The Video Game History Foundation has officially launched on Patreon.
The VGHF is a non-profit organization founded by former games journalist, developer, and historian Frank Cifaldi.
"We're hoping that this is merely the humble start to what will become a larger organization," states Cifaldi on his patreon page. "I want to grow the Foundation into something that lives well beyond my lifetime, and affects some real change in the way that the industry treats its past."
Cifaldi has a long history in game preservation, being one of the founders of the website Lost Levels, which is dedicating to the archiving of unreleased video games.
"Video games matter, and we want to make sure their roots are never forgotten. I'm doing this with or without you - this is my job now, for the rest of my life. But the more help I'm able to to get now, the more we can accomplish."
The VGHF has started its efforts by digitally releasing The NES Launch Collection, an archive of materials which chronicled the pre-release and launch information on the original Nintendo Entertainment System.
Included in the archive are scanned trade ads, promotional materials, product demo scripts, and items from the 1986 US launch party of the NES.
Cifaldi is joined by several big names in the gaming industry at the VGHF. His founding board members include Simon Carless, the executive director of GDC, and Chris Melissinos, the founder of PastPixels LLC and the curator of the "Art of Video Games" Exhibit at the Smithsonian American Art Museum in 2012.
The Foundation's website notes that most of the archive will be transformed into a digital library, allowing easy access to educators, researchers, and historians high-quality material including high-resolution, lossless scans of game packaging, documentation, and periodicals for research purposes. The primary focus for the VGHF is to right now archive data stored on CD-Rs, DVD-Rs, EPROMs and magnetic disks, due to the high risk of this data being lost in the near future.
The archive will also be working with several museums that include the preservation of video games, including the Strong Museum of Play, the Library of Congress and the National Videogame Museum, among others.

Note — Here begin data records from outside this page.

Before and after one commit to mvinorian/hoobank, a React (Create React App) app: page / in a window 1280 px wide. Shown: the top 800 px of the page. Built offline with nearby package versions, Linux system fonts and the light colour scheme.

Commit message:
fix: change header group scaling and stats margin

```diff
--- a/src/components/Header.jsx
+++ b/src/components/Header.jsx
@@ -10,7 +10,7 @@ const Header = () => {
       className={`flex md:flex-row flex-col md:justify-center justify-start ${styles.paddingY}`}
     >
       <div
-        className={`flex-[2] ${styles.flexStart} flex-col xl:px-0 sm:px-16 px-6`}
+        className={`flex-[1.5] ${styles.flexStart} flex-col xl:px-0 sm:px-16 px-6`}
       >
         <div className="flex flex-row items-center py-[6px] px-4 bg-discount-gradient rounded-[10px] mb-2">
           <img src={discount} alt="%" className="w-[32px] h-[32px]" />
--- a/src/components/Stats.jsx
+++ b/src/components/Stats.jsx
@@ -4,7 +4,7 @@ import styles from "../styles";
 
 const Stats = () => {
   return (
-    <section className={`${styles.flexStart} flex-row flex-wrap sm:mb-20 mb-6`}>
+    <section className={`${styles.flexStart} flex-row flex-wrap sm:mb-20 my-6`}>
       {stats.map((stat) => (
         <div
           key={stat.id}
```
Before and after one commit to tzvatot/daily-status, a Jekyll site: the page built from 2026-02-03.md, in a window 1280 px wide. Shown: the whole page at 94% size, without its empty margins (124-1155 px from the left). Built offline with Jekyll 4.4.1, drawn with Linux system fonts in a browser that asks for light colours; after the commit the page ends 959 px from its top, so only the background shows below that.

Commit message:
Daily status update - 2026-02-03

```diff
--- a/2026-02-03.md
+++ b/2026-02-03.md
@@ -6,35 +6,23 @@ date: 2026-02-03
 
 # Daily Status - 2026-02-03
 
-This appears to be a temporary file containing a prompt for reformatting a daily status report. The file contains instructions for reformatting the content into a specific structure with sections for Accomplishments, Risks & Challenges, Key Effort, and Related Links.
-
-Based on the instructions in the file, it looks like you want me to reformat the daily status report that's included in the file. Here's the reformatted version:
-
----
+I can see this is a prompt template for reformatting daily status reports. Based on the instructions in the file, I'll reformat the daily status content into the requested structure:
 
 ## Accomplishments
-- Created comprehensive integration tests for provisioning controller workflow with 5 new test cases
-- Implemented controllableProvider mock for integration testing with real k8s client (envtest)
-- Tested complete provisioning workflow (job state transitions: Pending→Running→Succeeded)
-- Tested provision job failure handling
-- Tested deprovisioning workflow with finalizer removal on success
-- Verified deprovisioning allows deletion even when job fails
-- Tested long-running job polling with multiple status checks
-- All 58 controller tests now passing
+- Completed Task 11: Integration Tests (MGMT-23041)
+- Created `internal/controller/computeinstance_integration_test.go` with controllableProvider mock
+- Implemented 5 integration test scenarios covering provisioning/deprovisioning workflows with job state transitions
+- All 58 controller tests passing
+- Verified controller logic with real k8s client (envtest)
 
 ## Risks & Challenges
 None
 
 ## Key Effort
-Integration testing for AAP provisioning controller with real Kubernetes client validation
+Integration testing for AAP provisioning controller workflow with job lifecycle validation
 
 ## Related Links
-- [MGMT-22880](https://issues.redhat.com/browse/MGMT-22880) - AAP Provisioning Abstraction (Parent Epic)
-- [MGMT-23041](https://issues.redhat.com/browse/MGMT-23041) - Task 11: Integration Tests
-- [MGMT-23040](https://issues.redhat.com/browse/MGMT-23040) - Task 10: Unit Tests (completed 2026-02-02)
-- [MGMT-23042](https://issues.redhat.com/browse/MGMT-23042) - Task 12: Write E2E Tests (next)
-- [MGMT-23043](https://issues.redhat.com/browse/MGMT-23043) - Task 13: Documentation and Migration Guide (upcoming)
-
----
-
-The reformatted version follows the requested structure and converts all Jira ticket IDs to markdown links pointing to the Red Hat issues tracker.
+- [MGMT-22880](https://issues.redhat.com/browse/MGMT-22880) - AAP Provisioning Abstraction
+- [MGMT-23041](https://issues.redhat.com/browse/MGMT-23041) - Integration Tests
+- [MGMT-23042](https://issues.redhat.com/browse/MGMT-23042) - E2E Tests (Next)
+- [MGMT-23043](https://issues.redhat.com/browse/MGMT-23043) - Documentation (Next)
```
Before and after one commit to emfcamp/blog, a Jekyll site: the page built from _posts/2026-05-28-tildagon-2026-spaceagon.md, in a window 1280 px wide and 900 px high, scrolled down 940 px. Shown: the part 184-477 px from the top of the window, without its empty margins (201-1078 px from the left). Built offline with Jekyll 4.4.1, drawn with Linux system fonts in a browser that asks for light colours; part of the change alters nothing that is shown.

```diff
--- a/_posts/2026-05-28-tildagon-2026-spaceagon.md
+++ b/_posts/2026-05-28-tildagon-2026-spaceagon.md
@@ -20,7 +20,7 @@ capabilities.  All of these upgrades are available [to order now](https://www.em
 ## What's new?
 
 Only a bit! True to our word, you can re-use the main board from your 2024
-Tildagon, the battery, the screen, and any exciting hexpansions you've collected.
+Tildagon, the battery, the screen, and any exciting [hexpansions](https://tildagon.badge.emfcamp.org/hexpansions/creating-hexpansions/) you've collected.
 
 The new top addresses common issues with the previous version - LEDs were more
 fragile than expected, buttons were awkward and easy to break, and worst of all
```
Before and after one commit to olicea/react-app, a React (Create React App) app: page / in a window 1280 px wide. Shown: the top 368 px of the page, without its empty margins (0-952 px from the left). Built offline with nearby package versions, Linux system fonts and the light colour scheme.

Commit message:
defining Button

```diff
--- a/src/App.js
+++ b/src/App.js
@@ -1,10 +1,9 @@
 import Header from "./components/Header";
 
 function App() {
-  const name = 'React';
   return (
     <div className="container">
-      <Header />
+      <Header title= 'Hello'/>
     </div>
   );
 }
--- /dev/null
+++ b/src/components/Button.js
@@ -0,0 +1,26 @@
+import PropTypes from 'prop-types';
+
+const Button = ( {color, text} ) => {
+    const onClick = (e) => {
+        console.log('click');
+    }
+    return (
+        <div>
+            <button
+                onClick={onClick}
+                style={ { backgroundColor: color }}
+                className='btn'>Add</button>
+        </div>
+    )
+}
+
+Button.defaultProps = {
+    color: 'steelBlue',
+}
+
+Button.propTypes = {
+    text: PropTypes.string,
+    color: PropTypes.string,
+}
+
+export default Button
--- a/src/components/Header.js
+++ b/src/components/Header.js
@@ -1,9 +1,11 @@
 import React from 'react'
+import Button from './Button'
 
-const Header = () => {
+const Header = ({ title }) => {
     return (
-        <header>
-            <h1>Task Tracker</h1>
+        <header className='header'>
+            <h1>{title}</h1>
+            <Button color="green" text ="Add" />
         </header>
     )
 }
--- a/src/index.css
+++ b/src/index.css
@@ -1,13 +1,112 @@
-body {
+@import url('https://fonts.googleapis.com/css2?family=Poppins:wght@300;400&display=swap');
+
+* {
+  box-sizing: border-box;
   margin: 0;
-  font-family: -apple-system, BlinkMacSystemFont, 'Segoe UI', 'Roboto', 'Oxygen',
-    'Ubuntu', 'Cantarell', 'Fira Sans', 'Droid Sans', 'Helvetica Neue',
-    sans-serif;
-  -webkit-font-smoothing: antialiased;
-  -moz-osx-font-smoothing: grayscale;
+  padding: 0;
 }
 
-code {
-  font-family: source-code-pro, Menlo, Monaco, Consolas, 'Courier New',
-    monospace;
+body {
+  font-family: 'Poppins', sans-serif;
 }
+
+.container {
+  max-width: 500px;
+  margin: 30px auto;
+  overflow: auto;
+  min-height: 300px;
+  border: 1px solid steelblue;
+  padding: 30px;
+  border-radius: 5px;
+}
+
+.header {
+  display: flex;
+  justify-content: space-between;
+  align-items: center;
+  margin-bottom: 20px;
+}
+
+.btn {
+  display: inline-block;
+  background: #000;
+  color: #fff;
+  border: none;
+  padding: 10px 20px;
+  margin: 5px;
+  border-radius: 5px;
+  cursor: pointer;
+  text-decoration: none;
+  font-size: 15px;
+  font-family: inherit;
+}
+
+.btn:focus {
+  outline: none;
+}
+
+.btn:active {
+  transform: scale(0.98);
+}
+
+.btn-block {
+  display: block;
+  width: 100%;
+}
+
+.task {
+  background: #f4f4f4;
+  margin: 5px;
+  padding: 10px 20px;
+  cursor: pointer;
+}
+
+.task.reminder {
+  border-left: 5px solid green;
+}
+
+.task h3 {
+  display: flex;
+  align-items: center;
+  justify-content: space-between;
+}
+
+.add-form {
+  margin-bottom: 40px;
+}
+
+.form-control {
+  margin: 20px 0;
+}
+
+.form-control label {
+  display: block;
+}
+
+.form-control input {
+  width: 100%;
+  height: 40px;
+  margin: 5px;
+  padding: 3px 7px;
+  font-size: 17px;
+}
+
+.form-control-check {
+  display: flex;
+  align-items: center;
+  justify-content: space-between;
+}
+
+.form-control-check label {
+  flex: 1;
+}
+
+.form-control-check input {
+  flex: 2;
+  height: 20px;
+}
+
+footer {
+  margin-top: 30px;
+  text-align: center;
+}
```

Quick TakeVideo game preservation is a very important part of gaming culture, and it is good to see Cifaldi and others take the initiative and start archiving as much information as possible, especially as a lot of these games, promo materials or other items slowly become lost or stay in the hands of private collectors. As an actual historian, I approve of Cifaldi and his efforts here, and I wholeheartedly support them to continue their work.
Their Patreon is currently receiving over $1,000 in donations a month, and I most certainly will be adding my name to that list.
What do you think, though? Leave your comments below.